#### [GOAL OF THE EXERCISE]
Search the records for the word "diff" and copy each line in which it appears.

#### [DATA EXTRACTS]
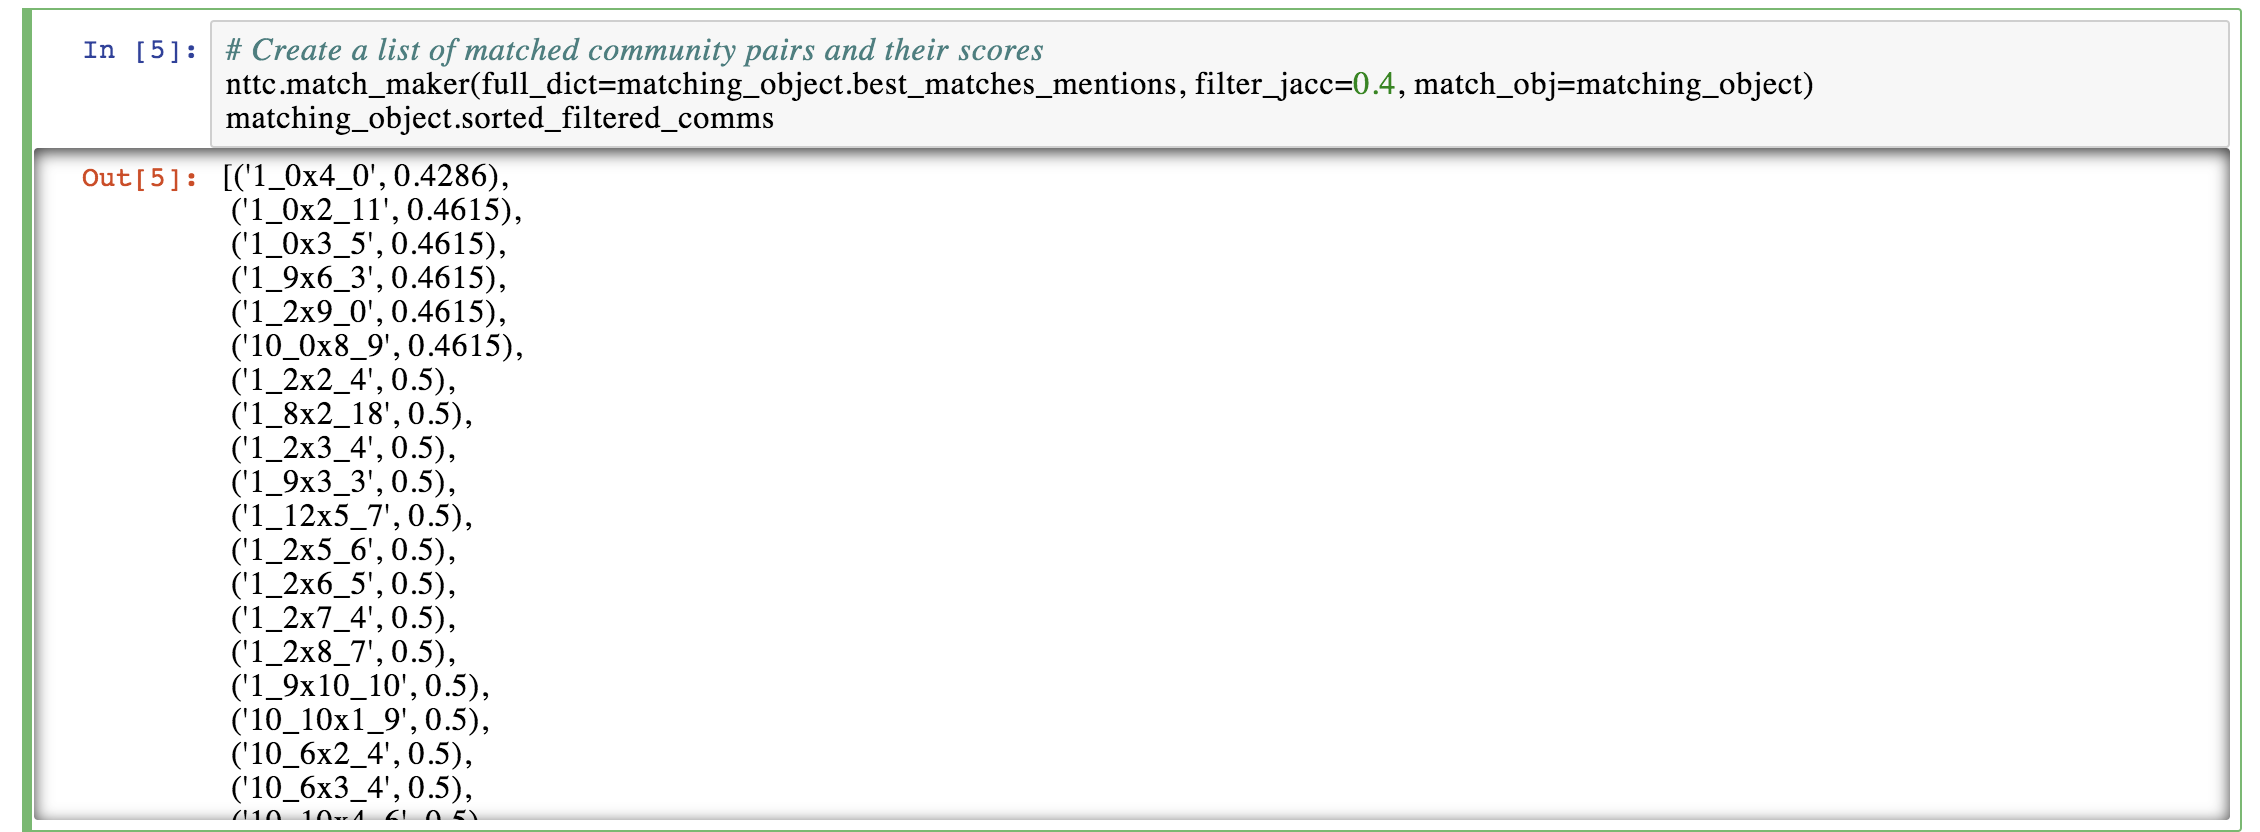
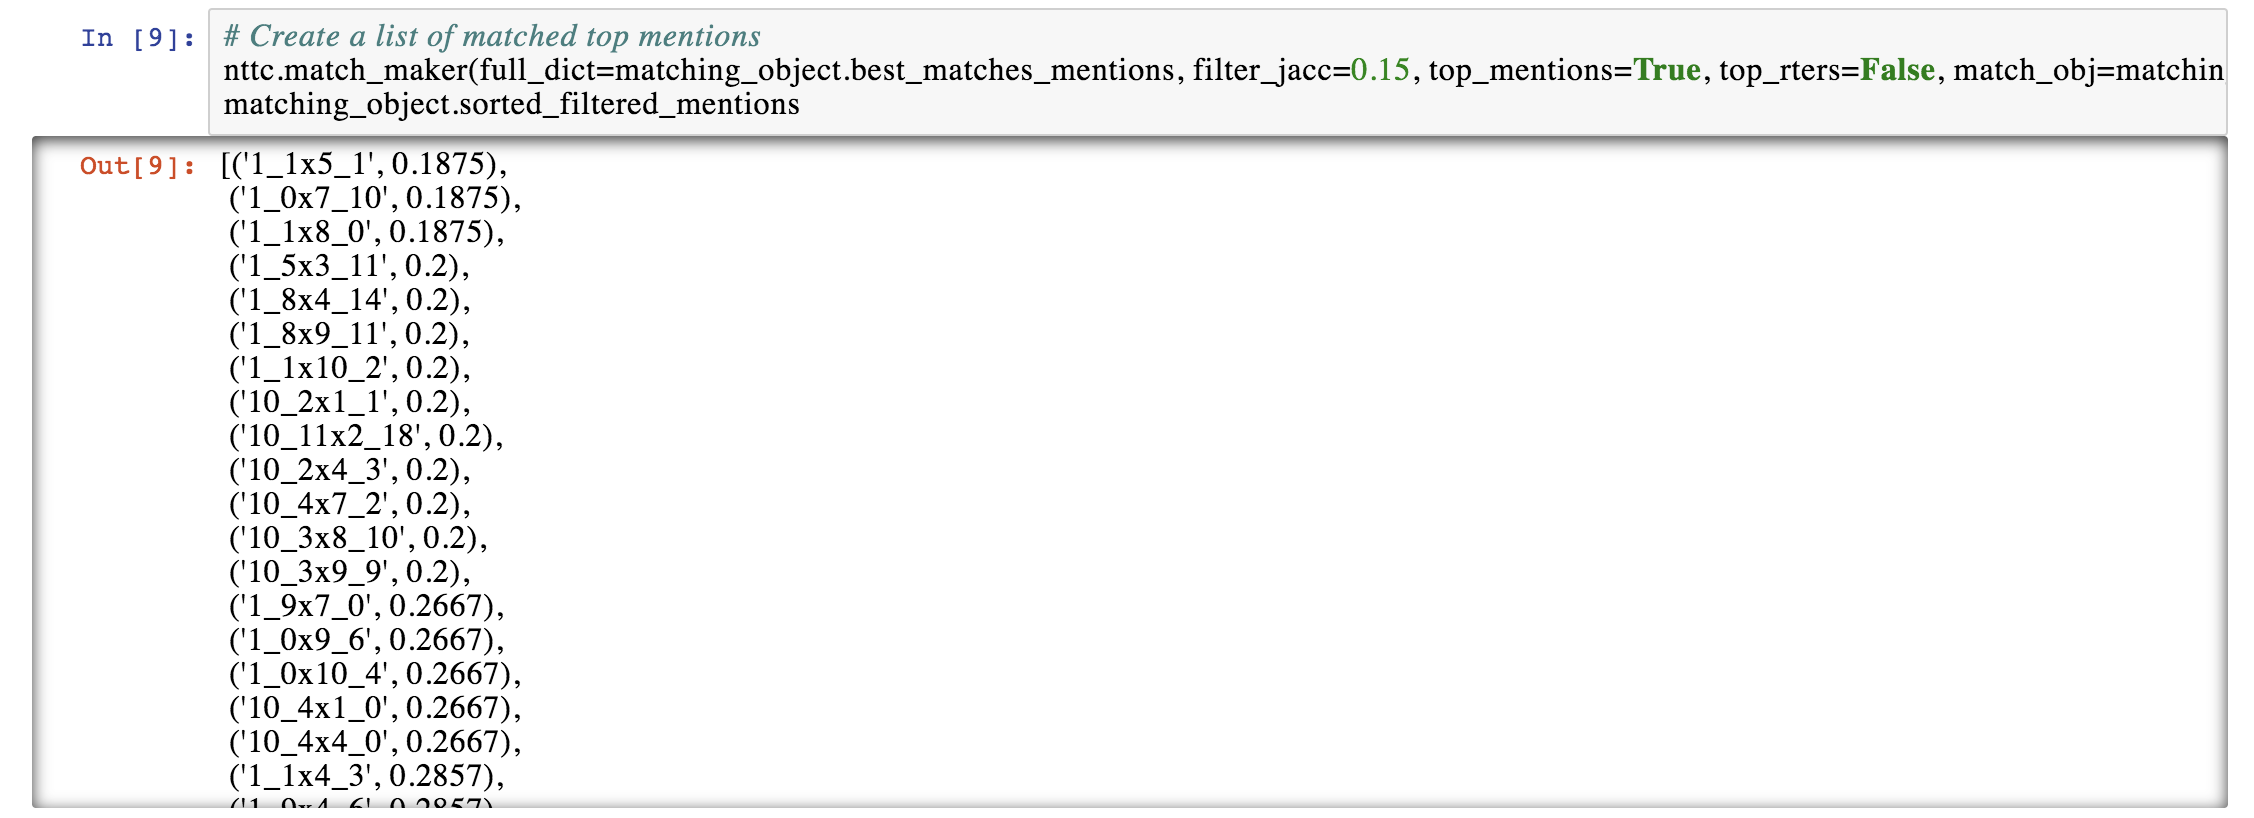
Updated module to conduct analysis for both top mentions and top rters

Changed region(s): [[0.0, 0.0, 0.9938, 1.0]]

diff --git a/nttc/nttc.py b/nttc/nttc.py
@@ -85,10 +85,13 @@ class communitiesObject:
 
 class communityGroupsObject:
     '''an object class with attributes for various matched-community data and metadata'''
-    def __init__(self, best_matches_mentions=None, sorted_filtered_comms=None, groups=None):
+    def __init__(self, best_matches_mentions=None, best_matches_rters=None, sorted_filtered_mentions=None, sorted_filtered_rters=None, groups_mentions=None, groups_rters=None):
         self.best_matches_mentions = best_matches_mentions
-        self.sorted_filtered_comms = sorted_filtered_comms
-        self.groups = groups
+        self.best_matches_rters = best_matches_rters
+        self.sorted_filtered_mentions = sorted_filtered_mentions
+        self.sorted_filtered_rters = sorted_filtered_rters
+        self.groups_mentions = groups_mentions
+        self.groups_rters = groups_rters
 
 '''
     Initialize communityGroupsObject
@@ -371,19 +374,34 @@ def matching_dict_processor(**kwargs):
         if index > 0 and (period_check in full_dict):
             if (kwargs['df'].values[index-1][1] == key_check) and (kwargs['df'].values[index-1][0] == period_check) and (key_check in full_dict[period_check]):
                 # Update to full_dict[period_check][key_check]
-                full_dict[period_check][key_check].append(kwargs['df'].values[index][2])
+                if kwargs['top_mentions'] == True:
+                    full_dict[period_check][key_check].append(kwargs['df'].iloc[index]['top_mentions'])
+                elif kwargs['top_rters'] == True:
+                    full_dict[period_check][key_check].append(kwargs['df'].iloc[index]['top_rters'])
             elif  (kwargs['df'].values[index-1][1] == key_check) and (key_check not in full_dict[period_check]):
                 # Create new key-value and update to full_dict
-                full_dict[period_check].update( { key_check: [kwargs['df'].values[index][2]] } )
+                if kwargs['top_mentions'] == True:
+                    full_dict[period_check].update( { key_check: [kwargs['df'].iloc[index]['top_mentions']] } )
+                elif kwargs['top_rters'] == True:
+                    full_dict[period_check].update( { key_check: [kwargs['df'].iloc[index]['top_rters']] } )
         elif index > 0 and (period_check not in full_dict):
-            full_dict.update( {period_check: { key_check: [kwargs['df'].values[index][2]] } } )
+            if kwargs['top_mentions'] == True:
+                full_dict.update( {period_check: { key_check: [kwargs['df'].iloc[index]['top_mentions']] } } )
+            elif kwargs['top_rters'] == True:
+                full_dict.update( {period_check: { key_check: [kwargs['df'].iloc[index]['top_rters']] } } )
         elif index == 0:
-            full_dict.update( {period_check: { key_check: [kwargs['df'].values[index][2]] } } )
+            if kwargs['top_mentions'] == True:
+                full_dict.update( {period_check: { key_check: [kwargs['df'].iloc[index]['top_mentions']] } } )
+            elif kwargs['top_rters'] == True:
+                full_dict.update( {period_check: { key_check: [kwargs['df'].iloc[index]['top_rters']] } } )
 
     if kwargs['match_obj'] is None:
         return full_dict
     elif kwargs['match_obj'] is not None:
-        kwargs['match_obj'].best_matches_mentions = full_dict
+        if kwargs['top_mentions'] == True:
+            kwargs['match_obj'].best_matches_mentions = full_dict
+        elif kwargs['top_rters'] == True:
+            kwargs['match_obj'].best_matches_rters = full_dict
         return kwargs['match_obj']
 
 '''
@@ -424,8 +442,12 @@ def match_maker(**kwargs):
     if kwargs['match_obj'] is None:
         return sorted_filtered_comm_scores
     elif kwargs['match_obj'] is not None:
-        kwargs['match_obj'].sorted_filtered_comms = sorted_filtered_comm_scores
-        return kwargs['match_obj']
+        if kwargs['top_mentions'] is True:
+            kwargs['match_obj'].sorted_filtered_mentions = sorted_filtered_comm_scores
+            return kwargs['match_obj']
+        elif kwargs['top_rters'] is True:
+            kwargs['match_obj'].sorted_filtered_rters = sorted_filtered_comm_scores
+            return kwargs['match_obj']
 
 '''
     Plot the community comparisons as a bar chart
@@ -564,17 +586,33 @@ def community_grouper(**kwargs):
     # These 2 patterns find the parts of the keys
     regex1 = r"(\b\w{1,2}_[^x]{1,2})"
     regex2 = r"(([^x]{1,5}\b))"
-    for fcs in kwargs['match_obj'].sorted_filtered_comms:
-        # Parse comms into distinct strings for comparison
-        match1 = re.findall(regex1, fcs[0])
-        match2 = re.findall(regex2, fcs[0])
-        communities_across_periods.append( (match1[0], match2[0][0]) )
-        # If not values exist in groups, update
-        if not groups:
-            groups.update( {str(i): { 'matches': [ match1[0], match2[0][0] ] }} )
-        # Else send matches to group_reader()
-        else:
-            group_reader(groups, match1[0], match2[0][0])
-    fg = final_grouper(all_groups=groups)
-    kwargs['match_obj'].groups = fg
-    return fg
+    if kwargs['top_mentions'] is True:
+        for fcs in kwargs['match_obj'].sorted_filtered_mentions:
+            # Parse comms into distinct strings for comparison
+            match1 = re.findall(regex1, fcs[0])
+            match2 = re.findall(regex2, fcs[0])
+            communities_across_periods.append( (match1[0], match2[0][0]) )
+            # If not values exist in groups, update
+            if not groups:
+                groups.update( {str(i): { 'matches': [ match1[0], match2[0][0] ] }} )
+            # Else send matches to group_reader()
+            else:
+                group_reader(groups, match1[0], match2[0][0])
+        fg = final_grouper(all_groups=groups)
+        kwargs['match_obj'].groups_mentions = fg
+        return kwargs['match_obj']
+    elif kwargs['top_rters'] is True:
+        for fcs in kwargs['match_obj'].sorted_filtered_rters:
+            # Parse comms into distinct strings for comparison
+            match1 = re.findall(regex1, fcs[0])
+            match2 = re.findall(regex2, fcs[0])
+            communities_across_periods.append( (match1[0], match2[0][0]) )
+            # If not values exist in groups, update
+            if not groups:
+                groups.update( {str(i): { 'matches': [ match1[0], match2[0][0] ] }} )
+            # Else send matches to group_reader()
+            else:
+                group_reader(groups, match1[0], match2[0][0])
+        fg = final_grouper(all_groups=groups)
+        kwargs['match_obj'].groups_rters = fg
+        return kwargs['match_obj']

diff --git a/setup.py b/setup.py
@@ -5,7 +5,7 @@ with open("README.md", "r") as fh:
 setup(
   name = 'nttc',
   packages = ['nttc'], # this must be the same as the name above
-  version = '0.2.8',
+  version = '0.2.9',
   description = 'A set of functions that process and create topic models from a sample of community-detected Twitter networks\' tweets.',
   author = 'Chris A. Lindgren',
   author_email = 'chris.a.lindgren@gmail.com',

diff --git a/README.md b/README.md
@@ -43,31 +43,37 @@ It functions only with Python 3.x and is not backwards-compatible (although one 
 
 ```nttc``` initializes and uses the following objects:
 
-* ```communitiesObject```: Object with properties that help you name them more easily:
-    - tweet_slice: dict of a sample community's tweets
-    - split_docs: split version of sampled tweets
-    - id2word: dict version of split_docs
-    - texts: Listified version of sample
-    - corpus: List of sample terms with frequency counts
-    - readme: If desired, printout readable version
-    - model: Stores the LDA topic model object
-    - perplexity: Computed perplexity score of topic model
-    - coherence: Computed coherence score of topic model
-    - top_rts: Sample of top 10 Rters and RTs for the community
-    - top_mentions: Sample of top 10 people mentioned
-    - full_hub: Combined version of top_rts and top_mentions as a DataFrame
+* ```communitiesObject```: Object with properties that generate topic model and also help you name them more easily. Object properties are as follows:
+    - ```.tweet_slice```: dict of a sample community's tweets
+    - ```.split_docs```: split version of sampled tweets
+    - ```.id2word```: dict version of split_docs
+    - ```.texts```: Listified version of sample
+    - ```.corpus```: List of sample terms with frequency counts
+    - ```.readme```: If desired, printout readable version
+    - ```.model```: Stores the LDA topic model object
+    - ```.perplexity```: Computed perplexity score of topic model
+    - ```.coherence```: Computed coherence score of topic model
+    - ```.top_rts```: Sample of top 10 Rters and RTs for the community
+    - ```.top_mentions```: Sample of top 10 people mentioned
+    - ```.full_hub```: Combined version of top_rts and top_mentions as a DataFrame
     
-* ```communityGroupsObject```: Object with properties that analyze community likeness scores and then groups alike communities across periods.
-    - best_matches_nodes: Dictionary of per Period with per Period_Comm hub values as lists
-    - sorted_filtered_comms: List of tuples, where each tuple has 1) the tested pair of communities between 2 periods, and 2) their JACC score. Example: ```('1_0x4_0', 0.4286)```
-    - groups: A list of sets, where each set are alike communities across periods:<pre>[{'1_8', '2_18'},
+* ```communityGroupsObject```: Object with properties that analyze community likeness scores and then groups alike communities across periods. Object properties as follows:
+    - ```.best_matches_mentions```: Dictionary of per Period with per Period hub top_mentions (users) values as lists
+    - ```.best_matches_rters```: Dictionary of per Period with per Period hub top_rters (users) values as lists
+    - ```.sorted_filtered_comms```: List of tuples, where each tuple has 1) the tested pair of communities between 2 periods, and 2) their JACC score. Example: ```('1_0x4_0', 0.4286)```
+    - ```.groups_mentions```: A list of sets, where each set are alike mention groups across periods:<pre>[{'1_8', '2_18'},
  {'3_7', '4_2'},
  {'7_11', '8_0'},
  {'10_11', '4_14', '5_14', '6_7', '9_11'},
  {'1_0', '2_11', '3_5', '4_0', '5_5', '6_12'},
  {'10_10', '1_9', '2_3', '3_3', '4_6', '5_2', '6_3', '7_0', '8_2', '9_4'},
  {'10_6', '1_2', '2_4', '3_4', '4_13', '5_6', '6_5', '7_4', '8_7', '9_0'},
- {'10_0', '1_12', '2_6', '3_0', '4_5', '5_7', '6_6', '7_3', '8_9', '9_5'}]
+ {'10_0', '1_12', '2_6', '3_0', '4_5', '5_7', '6_6', '7_3', '8_9', '9_5'}]</pre>
+    - ```.groups_rters```: A list of sets, where each set are alike mention groups across periods:<pre>[{'1_8', '2_18', '5_14'},
+ {'10_20', '5_18'},
+ {'5_2', '6_3', '7_0'},
+ {'5_1', '7_1'},
+ {'10_12', '2_3', '3_13', '6_8', '7_5', '8_4', '9_1'}]</pre>
 
 ## Functions
 
@@ -141,6 +147,7 @@ It functions only with Python 3.x and is not backwards-compatible (although one 
  {'10_6', '1_2', '2_4', '3_4', '4_13', '5_6', '6_5', '7_4', '8_7', '9_0'},
  {'10_0', '1_12', '2_6', '3_0', '4_5', '5_7', '6_6', '7_3', '8_9', '9_5'}]
     </pre>
+  - **NOTE**: *This algorithm isn't perfect. It needs some refinement, since it may output some overlaps. However, it certainly filters down the potential persistent communities with either top_mentions or top_rters across periods, so it saves you some manual comparative analysis labor.* 
 * ```group_reader()```: Takes the period_community pairs and appends to dict if intersections occur. However, the returned dict requires furter analysis and processing, due to unknown order and content from the sorted and filtered communities, which is why they are then sent to the final_grouper by community_grouper, after completion here.
     - Args: Accepts the initial group dict, which is cross-referenced by the pair of period_community values extracted via a regex expression.
     - Returns: A dict of oversaturated comparisons, which are sent to final_grouper() for final analysis, reduction, and completion.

#### [ANSWER SPACE]
diff --git a/nttc/nttc.py b/nttc/nttc.py
diff --git a/setup.py b/setup.py
diff --git a/README.md b/README.md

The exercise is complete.